== Recorded information ==
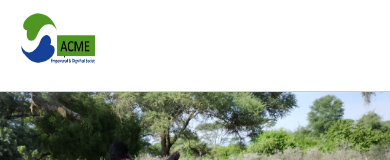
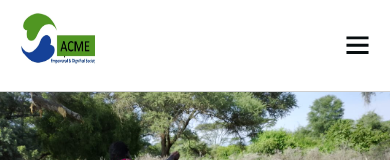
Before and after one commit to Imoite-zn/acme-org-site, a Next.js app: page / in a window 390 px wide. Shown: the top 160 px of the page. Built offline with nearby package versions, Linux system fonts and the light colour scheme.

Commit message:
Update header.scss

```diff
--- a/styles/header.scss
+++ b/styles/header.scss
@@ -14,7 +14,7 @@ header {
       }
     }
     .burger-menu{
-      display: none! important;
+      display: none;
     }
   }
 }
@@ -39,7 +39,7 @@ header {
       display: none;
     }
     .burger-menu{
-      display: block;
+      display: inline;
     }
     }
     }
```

* * *

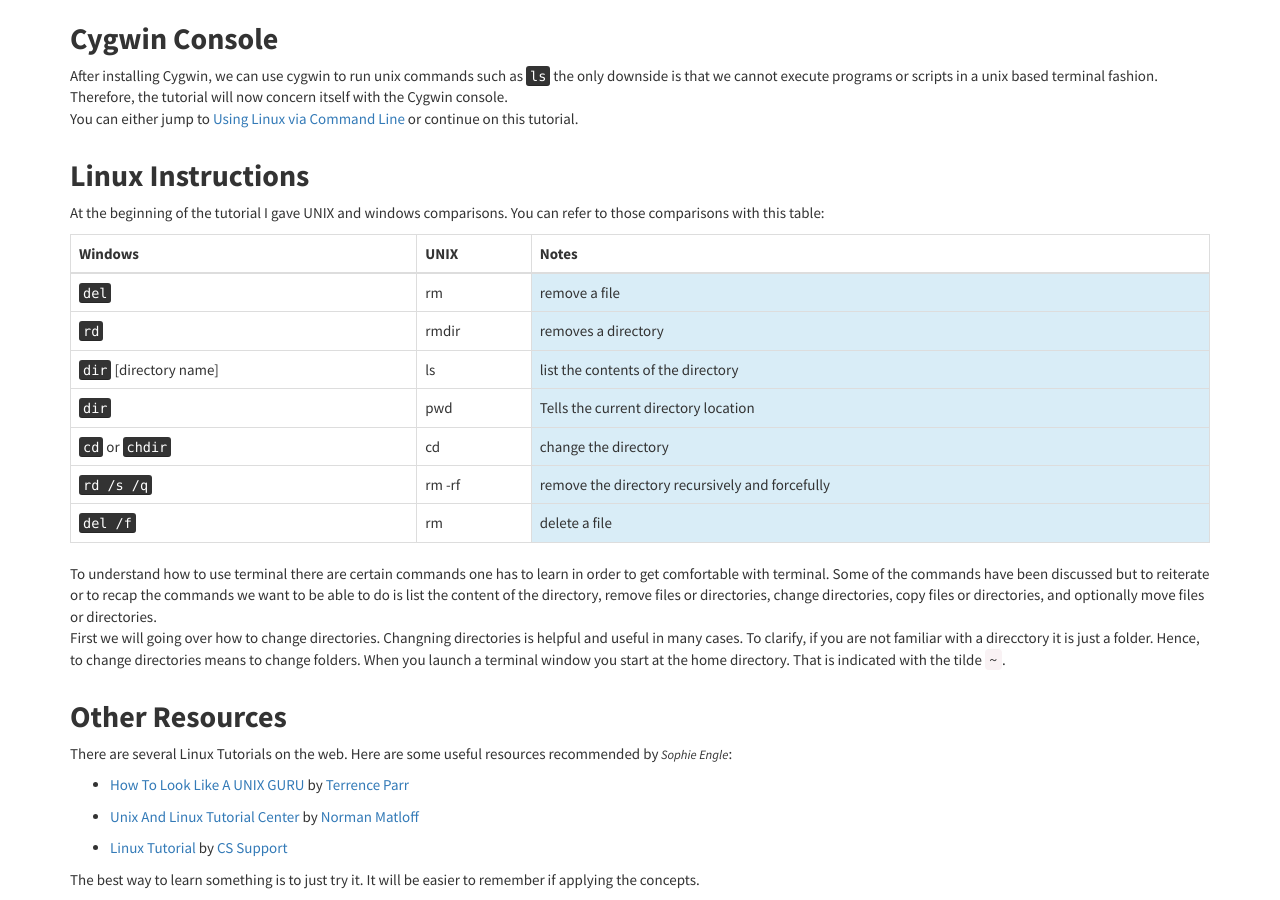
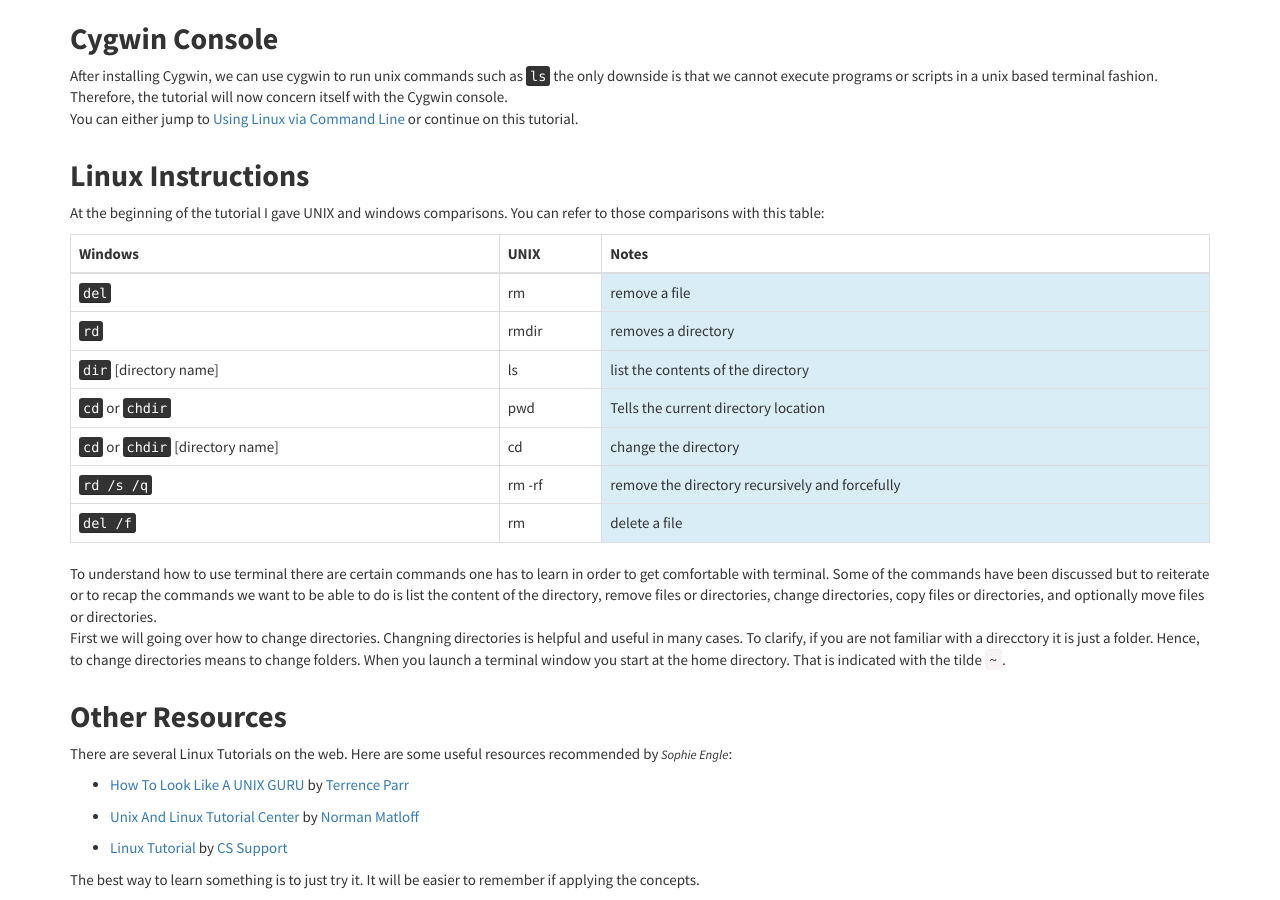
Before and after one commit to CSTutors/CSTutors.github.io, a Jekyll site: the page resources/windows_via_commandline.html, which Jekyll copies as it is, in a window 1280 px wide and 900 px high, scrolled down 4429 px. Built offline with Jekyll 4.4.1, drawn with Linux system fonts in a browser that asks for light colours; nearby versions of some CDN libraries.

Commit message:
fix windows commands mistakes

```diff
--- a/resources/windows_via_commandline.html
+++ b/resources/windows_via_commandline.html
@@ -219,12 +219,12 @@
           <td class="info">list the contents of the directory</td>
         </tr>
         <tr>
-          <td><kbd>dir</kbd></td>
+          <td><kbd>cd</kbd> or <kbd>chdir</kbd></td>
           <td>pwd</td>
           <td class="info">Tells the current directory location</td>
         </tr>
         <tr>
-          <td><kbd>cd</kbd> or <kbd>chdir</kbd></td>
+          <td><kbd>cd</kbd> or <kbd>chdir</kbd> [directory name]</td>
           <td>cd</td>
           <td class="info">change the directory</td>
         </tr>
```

== To do ==
Copy out all lines of the material above in which "html" occurs.

== Output below ==
Before and after one commit to CSTutors/CSTutors.github.io, a Jekyll site: the page resources/windows_via_commandline.html, which Jekyll copies as it is, in a window 1280 px wide and 900 px high, scrolled down 4429 px. Built offline with Jekyll 4.4.1, drawn with Linux system fonts in a browser that asks for light colours; nearby versions of some CDN libraries.
--- a/resources/windows_via_commandline.html
+++ b/resources/windows_via_commandline.html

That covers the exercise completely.